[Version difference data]
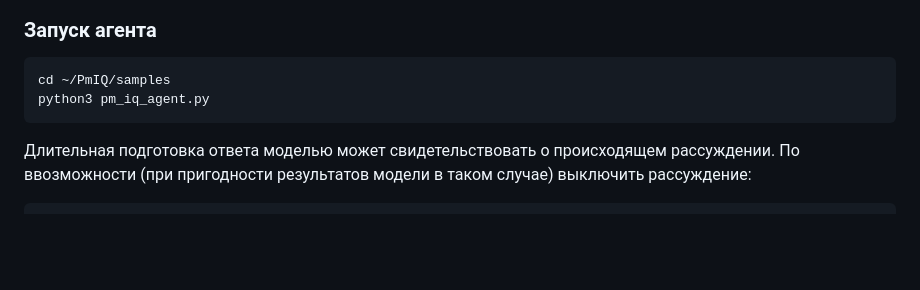
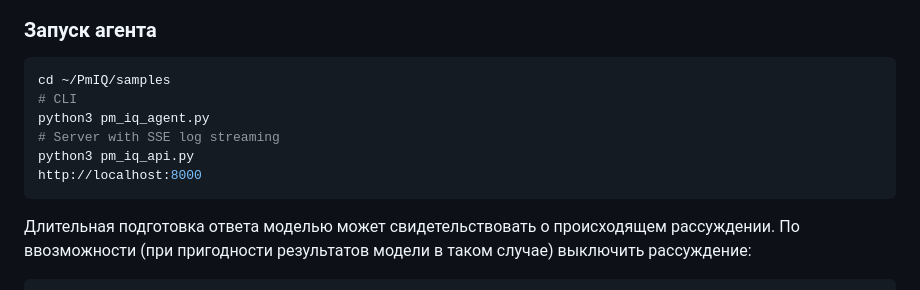
Before and after one commit to beingaefimov/PmIQ, a Markdown page: samples/README.md, the part around the change. Drawn GitHub-style; blank space fills up the shorter version.

````diff
--- a/samples/README.md
+++ b/samples/README.md
@@ -85,7 +85,11 @@ curl -O https://cdn.jsdelivr.net/npm/marked/marked.min.js
 
 ```bash
 cd ~/PmIQ/samples
+# CLI
 python3 pm_iq_agent.py
+# Server with SSE log streaming
+python3 pm_iq_api.py
+http://localhost:8000
 ```
 
 Длительная подготовка ответа моделью может свидетельствовать о происходящем рассуждении. По ввозможности (при пригодности результатов модели в таком случае) выключить рассуждение:
````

* [TASK]:
Without the pictures, reproduce every record exactly as it appears above.

* [SOLUTION TO THE PROBLEM]:
Before and after one commit to beingaefimov/PmIQ, a Markdown page: samples/README.md, the part around the change. Drawn GitHub-style; blank space fills up the shorter version.

````diff
--- a/samples/README.md
+++ b/samples/README.md
@@ -85,7 +85,11 @@ curl -O https://cdn.jsdelivr.net/npm/marked/marked.min.js
 
 ```bash
 cd ~/PmIQ/samples
+# CLI
 python3 pm_iq_agent.py
+# Server with SSE log streaming
+python3 pm_iq_api.py
+http://localhost:8000
 ```
 
 Длительная подготовка ответа моделью может свидетельствовать о происходящем рассуждении. По ввозможности (при пригодности результатов модели в таком случае) выключить рассуждение:
````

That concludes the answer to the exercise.